I was serving as many clients through my site as I did through the Times.
SEO in the Era of Spice Girls:
When my website went live, Google was still a research project at Stanford University.
People were finding me on Yahoo!
I called them and asked how to get more people to visit my site.
They introduced me to search capability, the parent of SEO.
They said I should select the right keywords and add them to my title, a short description about my site, and put them in my text.
It was still the 1.0 version of the internet. Yahoo! was cataloging pages based on keywords. You could set them manually in a keyword property on the page and Yahoo! would take your word for it.
Google taught me a thing or two about custom applications. They knew that Yahoo! had a weak model. People could stuff their pages with hundreds of keywords, and they did. The system was open to massive abuse.
Google took the first standard solution for cataloging the internet to search for information, which was based on keywords, and customized it to become more accurate and foolproof. They used the actual HTML technology to determine how valuable a page was to its keyword.
They measured how other sites were hyperlinking to a specific web page as the primary measure.
You can embellish keywords. You can be very creative in demonstrating your relevancy to topics not precisely in your core industry, but you can’t synthesize what other people think of you.
Google did something rarely done. They replaced the established market leader by customizing their solution to a common challenge.
But before then, my pre-SEO search efforts were working. More people were finding me. I had to hire an entire department of developers to handle the traffic.
That’s when I got the call.
Time to Cancel my New York Times Subscription:
“Mr. Farber, is everything okay?”
“Who is calling, I asked?”
“It’s the New York Times.”
I was so thrilled with how this new technology boosted my business I thought they wanted to interview me.
“How can I help you?”
“Why did you cancel with us, sir?”
Things were going so well with my website that I canceled my New York Times subscription. I had been paying them $400 a month for years. They wanted to know what had changed.
When I told them, they were pretty shaken up. They were receiving similar calls. They weren’t used to losing business like this.
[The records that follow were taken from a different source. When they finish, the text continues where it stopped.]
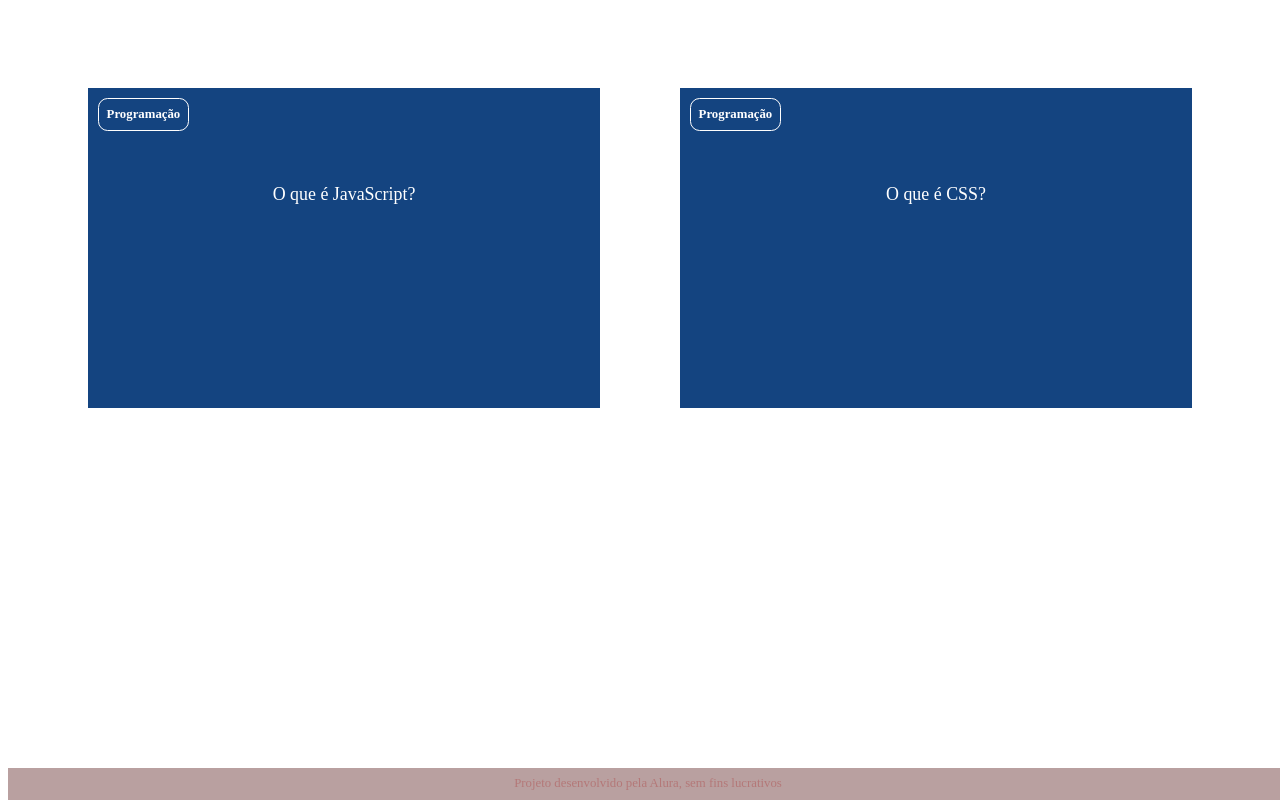
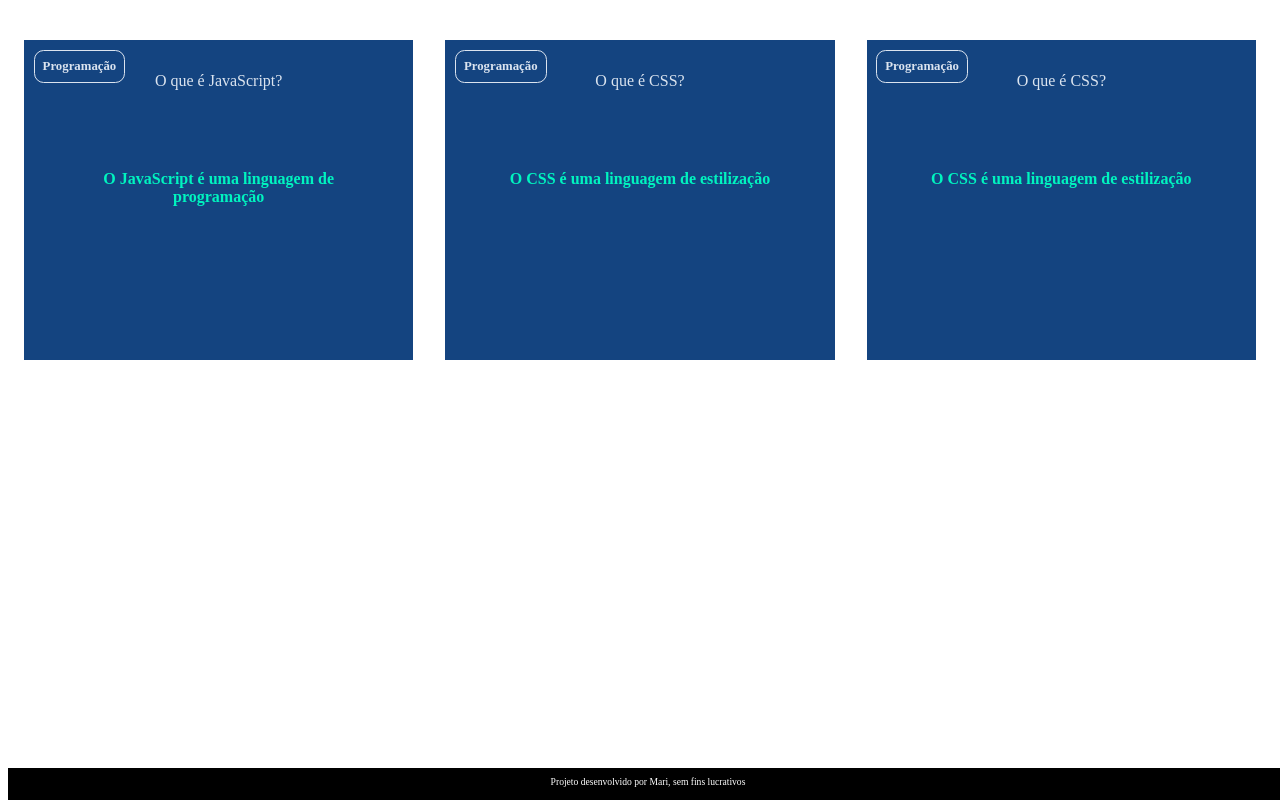
Before and after one commit to Magalhaess07/m7, a plain HTML site: page index.html in a window 1280 px wide. Drawn offline with Linux system fonts and the light colour scheme.

Commit message:
Add files via upload

```diff
--- a/assets/style.css
+++ b/assets/style.css
@@ -1,5 +1,5 @@
 :root {
-    --text-color: #ffffff;
+    --text-color: #DBE4EF;
     --card-front-color: #144480;
     --card-back-color: #00F4BF;
 }
@@ -11,10 +11,6 @@ body {
 
 #container {
     display: flex;
-    flex-wrap: wrap;
-    justify-content: space-between;
-    padding: 4rem;
-    gap: 3rem;
 }
 
 .cartao {
@@ -42,14 +38,11 @@ body {
     margin: 0.6rem;
     border-radius: 0.6rem;
     font-size: 1vw;
-    backface-visibility: hidden;
 }
 
 .cartao__conteudo p {
     margin-top: 1rem;
     padding: 2rem;
-    margin-top: 4rem;
-    font-size: 1.4vw;
 }
 
 .cartao__conteudo__pergunta p {
@@ -62,28 +55,25 @@ body {
     font-weight: 700;
 }
 
-.cartao.active .cartao__conteudo {
+.cartao:hover .cartao__conteudo {
     transform: rotateY(180deg);
 }
 
-.cartao__conteudo__pergunta,
-.cartao__conteudo__resposta {
-    backface-visibility: hidden;
-    position: absolute;
-    height: 100%;
-    width: 100%;
-    box-sizing: border-box;
-}
 
-.cartao__conteudo__resposta {
-    transform: rotateY(180deg);
-    background-color: rgba(0, 244, 191, 0.2);
-    border: 4px solid var(--card-back-color);
-}
+
+
+
+
+
+
+
+
+
+
 
 footer {
-    background-color: rgb(185, 160, 160);
-    color: rgb(180, 120, 120);
+    background-color: black;
+    color: white;
     position: fixed;
     bottom: 0;
     width: 100%;
@@ -92,25 +82,6 @@ footer {
 
 footer p {
     text-align: center;
-    font-size: 0.8rem;
+    font-size: 0.6rem;
     margin-top: 0.5rem;
 }
-
-@media (max-width: 560px) {
-
-    body {
-        background: url(), no-repeat cover;
-    }
-
-    .cartao {
-        flex: 1 0 calc(100% - 1rem)
-    }
-
-    .cartao__conteudo h3 {
-        font-size: 3vw;
-    }
-
-    .cartao__conteudo p {
-        font-size: 3.8vw;
-    }
-}
--- a/index.html
+++ b/index.html
@@ -3,7 +3,7 @@
 <head>
     <meta charset="UTF-8">
     <meta name="viewport" content="width=device-width, initial-scale=1.0">
-    <link rel="stylesheet" href="style.css">
+    <link rel="stylesheet" href="assets/style.css">
     <title>Flashcard</title>
 </head>
 <body>
@@ -27,14 +27,25 @@
                         <p>O que é CSS?</p>
                     </div>
                     <div class="cartao__conteudo__resposta">
-                        <p>O CSS é uma linguagem de estilização</p>
+                    <p>O CSS é uma linguagem de estilização</p>
+                    </div>
+                </div>
+            </article>
+            <article class="cartao">
+                <div class="cartao__conteudo">
+                    <h3>Programação</h3>
+                    <div class="cartao__conteudo__pergunta">
+                        <p>O que é CSS?</p>
+                    </div>
+                    <div class="cartao__conteudo__resposta">
+                    <p>O CSS é uma linguagem de estilização</p>
                     </div>
                 </div>
             </article>
         </section>
     </main>
     <footer>
-        <p>Projeto desenvolvido pela Alura, sem fins lucrativos</p>
+        <p>Projeto desenvolvido por Mari, sem fins lucrativos</p>
     </footer>
 </body>
 </html>
```
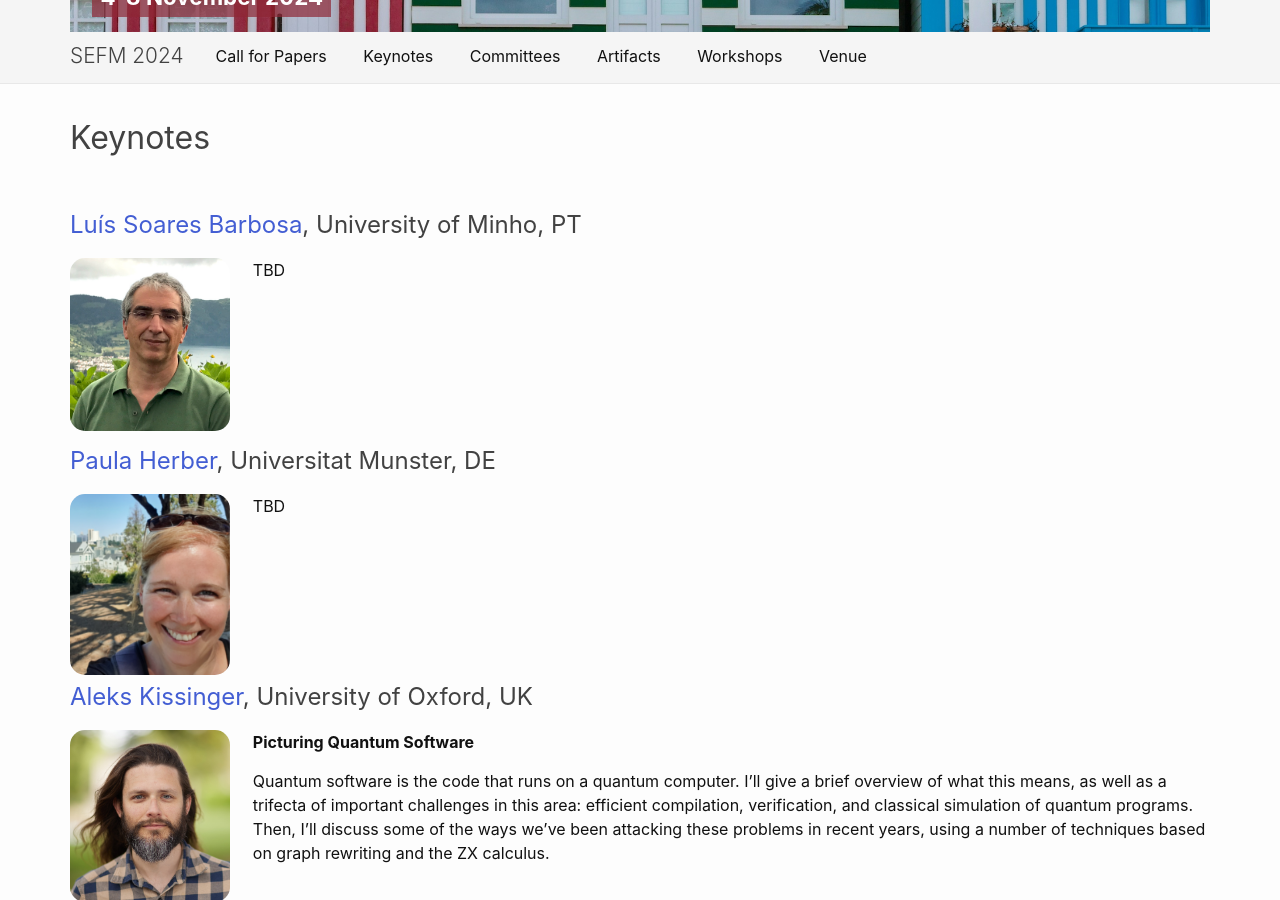
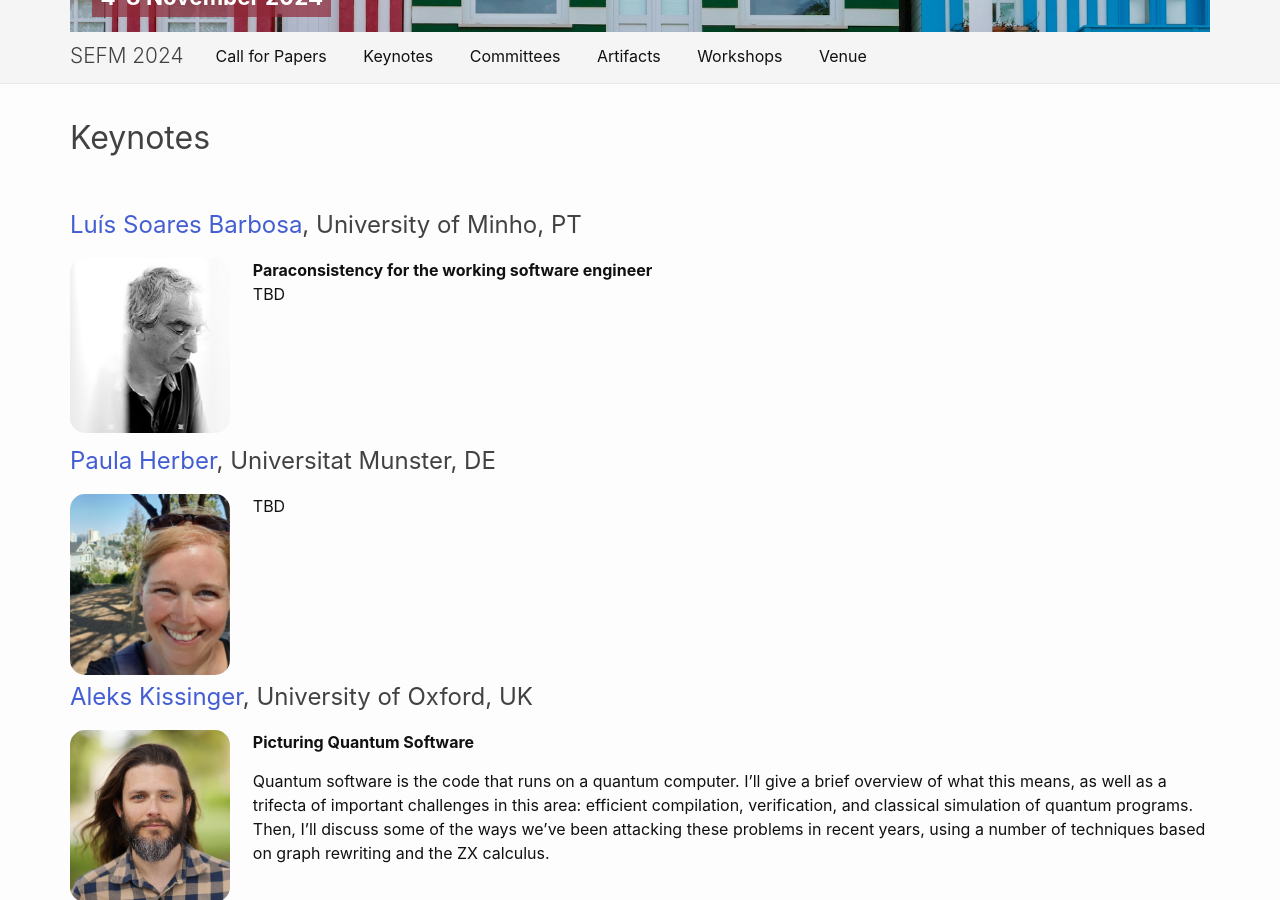
Before and after one commit to sefm-conference/2024, a Jekyll site: the page built from _pages/keynotes.md, in a window 1280 px wide and 900 px high, scrolled down 382 px. Built offline with Jekyll 4.4.1, drawn with Linux system fonts in a browser that asks for light colours.

Commit message:
updated Luis' talk

```diff
--- a/_pages/keynotes.md
+++ b/_pages/keynotes.md
@@ -8,11 +8,17 @@ published: true
 
 ## [Luís Soares Barbosa](https://www.di.uminho.pt/~lsb/), University of Minho, PT
 
-<img src="{{ site.baseurl }}{% link assets/images/people/barbosa.jpg %}" class="imageSpeaker" align="right"/>
+<img src="{{ site.baseurl }}{% link assets/images/people/barbosa.png %}" class="imageSpeaker" align="right"/>
+
+
 
 <p style="min-height: 170px;">
-TBD
+<strong>Paraconsistency for the working software engineer</strong>
+
+<br/>TBD
+
 </p>
+
 
 ## [Paula Herber](https://www.uni-muenster.de/EmbSys/team/herber/), Universitat Munster, DE
 
```
Also changed, not shown: other parts of _pages/keynotes.md (+5 -0 lines), assets/images/people/barbosa.jpg (deleted), assets/images/people/barbosa.png (added).
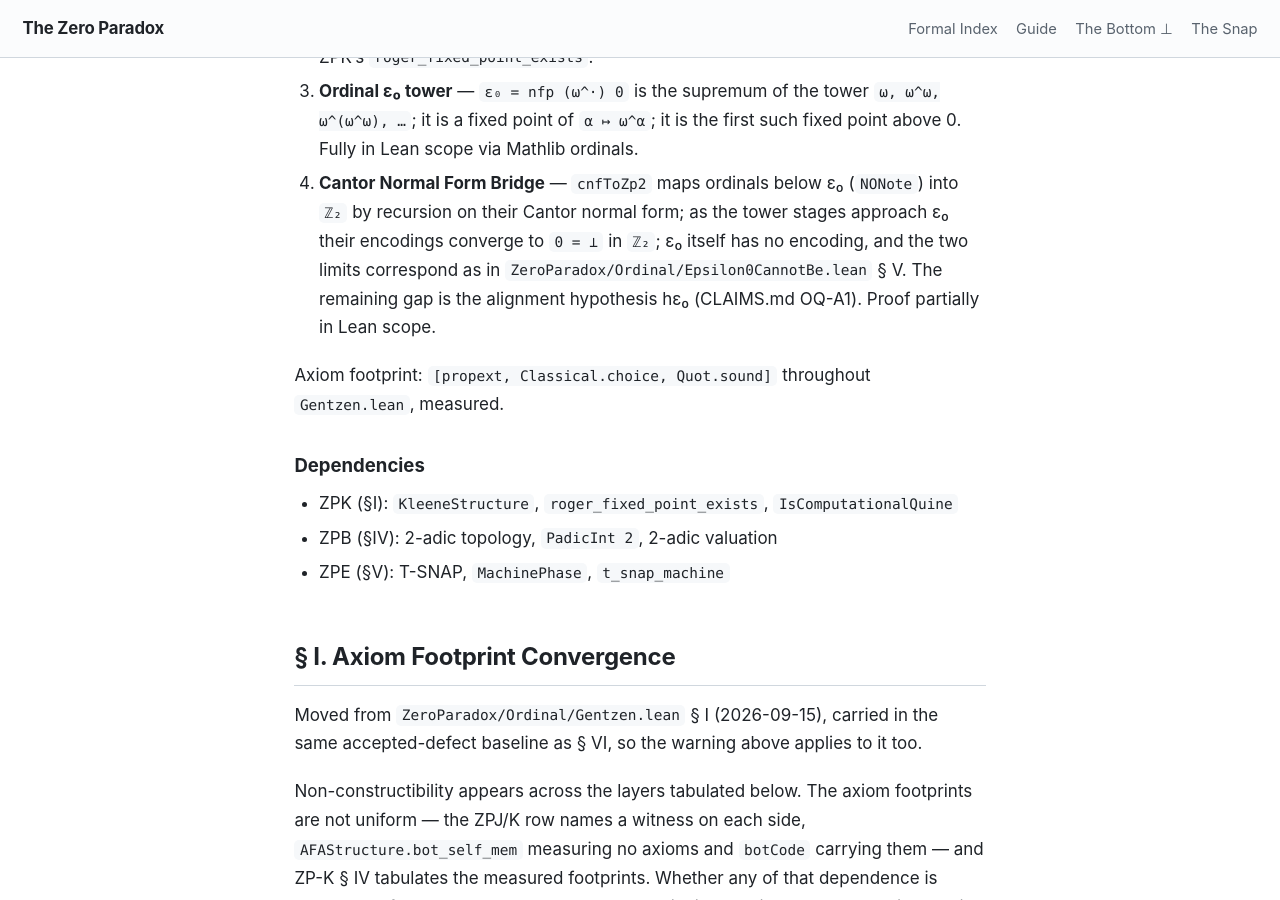
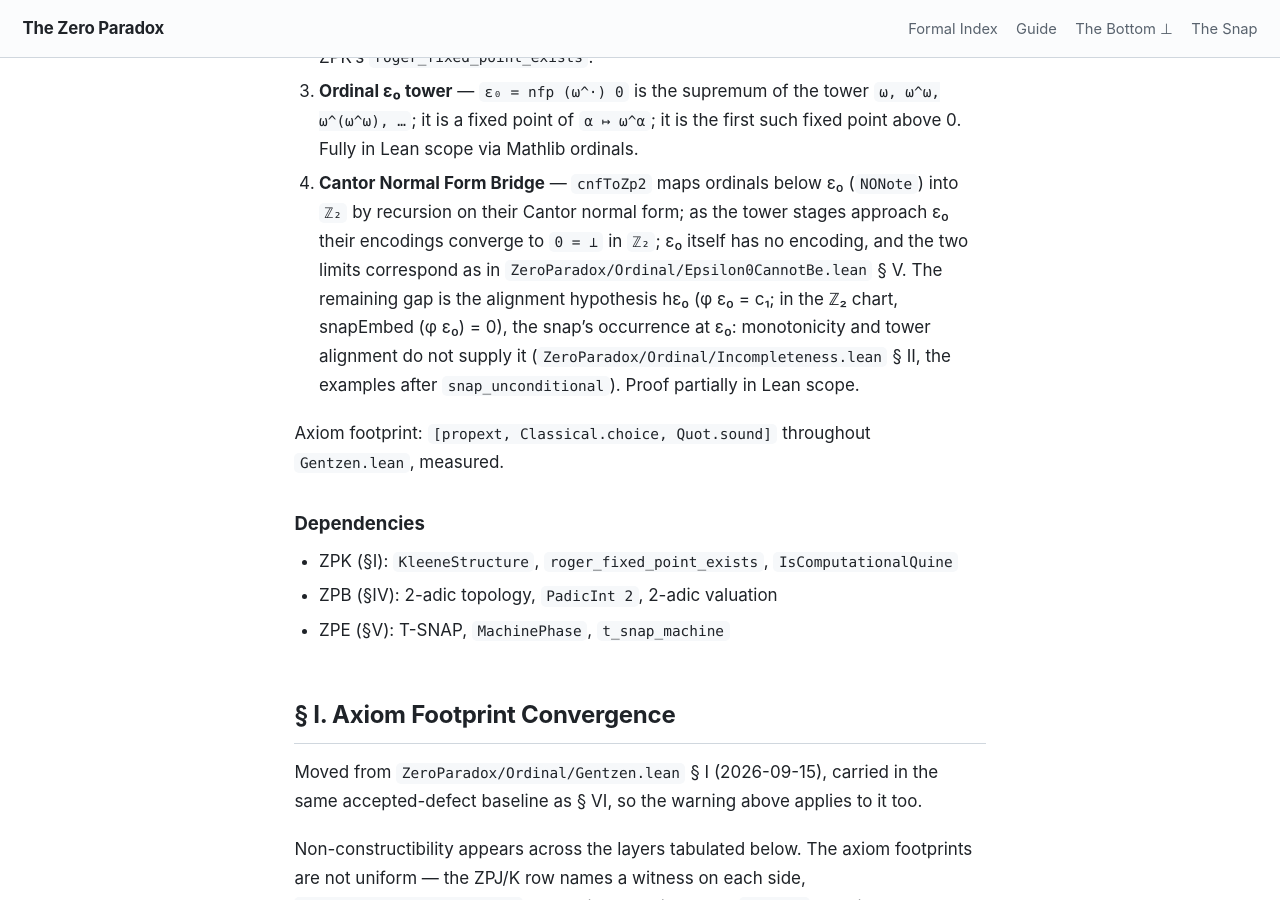
Before and after one commit to timbrigham/ZeroParadox, a Jekyll site: the page built from ZeroParadox/Ordinal/Gentzen.md, in a window 1280 px wide and 900 px high, scrolled down 841 px. Built offline with Jekyll 4.4.1, drawn with Linux system fonts in a browser that asks for light colours; our own code applies the rules of GitHub Pages for plain Markdown files.

Commit message:
Incompleteness: hε₀ is independent of hmono/h0 (examples); Gentzen.md item 4 points at them
Tim ruled 2026-10-01: hε₀ is classed as the occurrence commitment at ε₀.
Four anonymous examples after snap_unconditional: the constant c₀ map meets
hmono and h0 and fails hε₀; hε₀'s ℤ₂ chart (snapEmbed (φ ε₀) = 0);
continuity along the tower plus h0 forces φ ε₀ = c₀; the tower's cnfToZp2
images tend to snapEmbed c₁. Gentzen.md item 4 now points at them instead
of CLAIMS.md OQ-A1.

Ticket: corpus-gentzen-item4-heps0-pointer-and-claims-row

Co-Authored-By: Claude Opus 5.5 (1M context) <noreply@anthropic.com>
Claude-Session: https://claude.ai/code/session_01M7PxaZmdYwacRczCRPuVWC

```diff
--- a/ZeroParadox/Ordinal/Gentzen.md
+++ b/ZeroParadox/Ordinal/Gentzen.md
@@ -25,7 +25,10 @@ ZPL has four components:
    recursion on their Cantor normal form; as the tower stages approach ε₀ their encodings converge to `0 = ⊥` in
    `ℤ₂`; ε₀ itself has no encoding, and the two limits correspond as in
    `ZeroParadox/Ordinal/Epsilon0CannotBe.lean` § V. The remaining gap is the alignment
-   hypothesis hε₀ (CLAIMS.md OQ-A1). Proof partially in Lean
+   hypothesis hε₀ (φ ε₀ = c₁; in the ℤ₂ chart, snapEmbed (φ ε₀) = 0), the snap's occurrence
+   at ε₀: monotonicity and tower alignment do not supply it
+   (`ZeroParadox/Ordinal/Incompleteness.lean` § II, the examples after `snap_unconditional`).
+   Proof partially in Lean
    scope.
 
 Axiom footprint: `[propext, Classical.choice, Quot.sound]` throughout `Gentzen.lean`, measured.
```
Also changed, not shown: 1 other file.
I tried to warn them that there was too much opportunity elsewhere because of the internet. It felt like picking up dollar bills from the ground. It was so easy. As Macarena said that year, “What else was I supposed to do?”
It didn’t click with them. It would take a lot more pain before they realized the future was in digital.
But I knew.
I told all my clients to embrace the internet. The ones that were used to customizing things to their specific needs were those that led the charge. None of them regretted that decision.
Being the first to adapt a successful technology is like walking into a treasure house with nobody there. You grab everything in sight for those glorious minutes you’re alone.
Eventually, the rest of the world comes surging in. Today, we have a vibrant digital ecosystem where we can occupy every moment tracking Elon Musk, streaming movies, and talking about Madonna’s new look.
Ironically, we were discussing that last one in 1996.
My talk with the Times was one of the early signals that the old media was at the top, beginning its descent, and the new media was emerging from the valley, ready to cross paths with what it was about to replace.
Today, it’s machine learning and AI. Web3 and quantum computing. It’s cloud platforms and 99.999% availability. A lot has changed, but the most important principle of success in the digital age is as important today as it was when I made my first site while humming to “Beautiful Life” by Ace of Base:
Your success is determined by how creative you can adapt your applications to your specific business goals.
The Times had missed it. Yahoo! had missed it.
Google knew, and I knew.
It’s why we are still climbing.